■ **The task**
One number is the whole answer: the tally of lines in the records below that contain "shown".

[Records excerpted from a collection]
-------

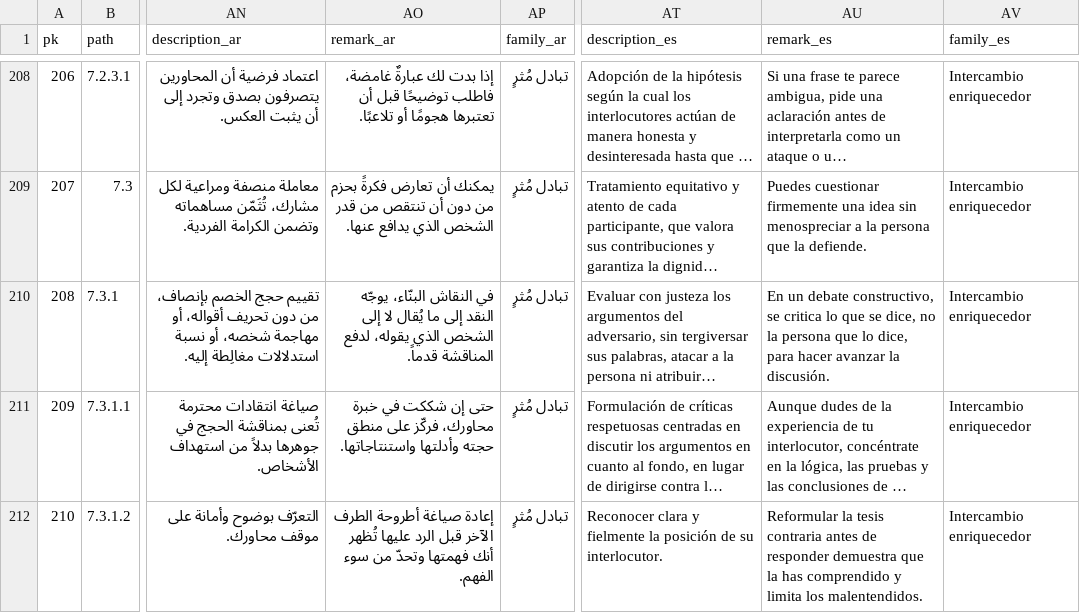
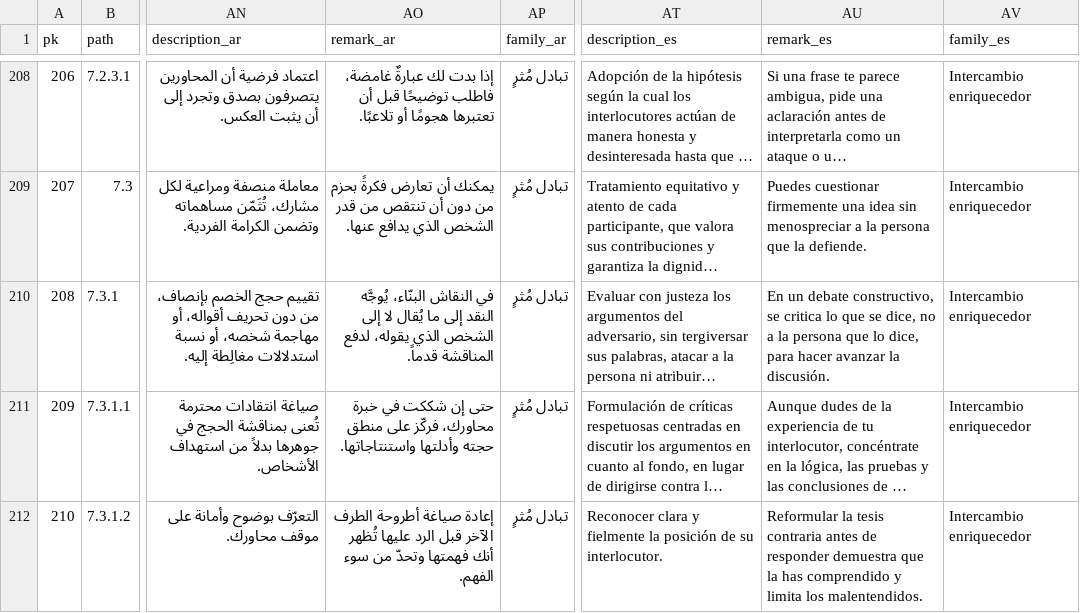
Before and after one commit to ArgumentumGames/Argumentum, a CSV file: Cards/Fallacies/Argumentum Virtues - Taxonomy.csv, drawn as a sheet; only a part is shown, gaps mark what is left out; long unchanged cells end in …; the diff names each change by its address in the sheet, - before the commit and + after, or states it on an @@ line.

```diff
--- a/Cards/Fallacies/Argumentum Virtues - Taxonomy.csv
+++ b/Cards/Fallacies/Argumentum Virtues - Taxonomy.csv
-AO210 (remark_ar): …النقاش البنّاء، يوجّه النقد إلى…
+AO210 (remark_ar): …النقاش البنّاء، يُوجَّه النقد إلى…
-AU210 (remark_es): …dice, no la persona…
+AU210 (remark_es): …dice, no a la persona…
```
Also changed, not shown: 1 other file.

-------

■ **Task output**
2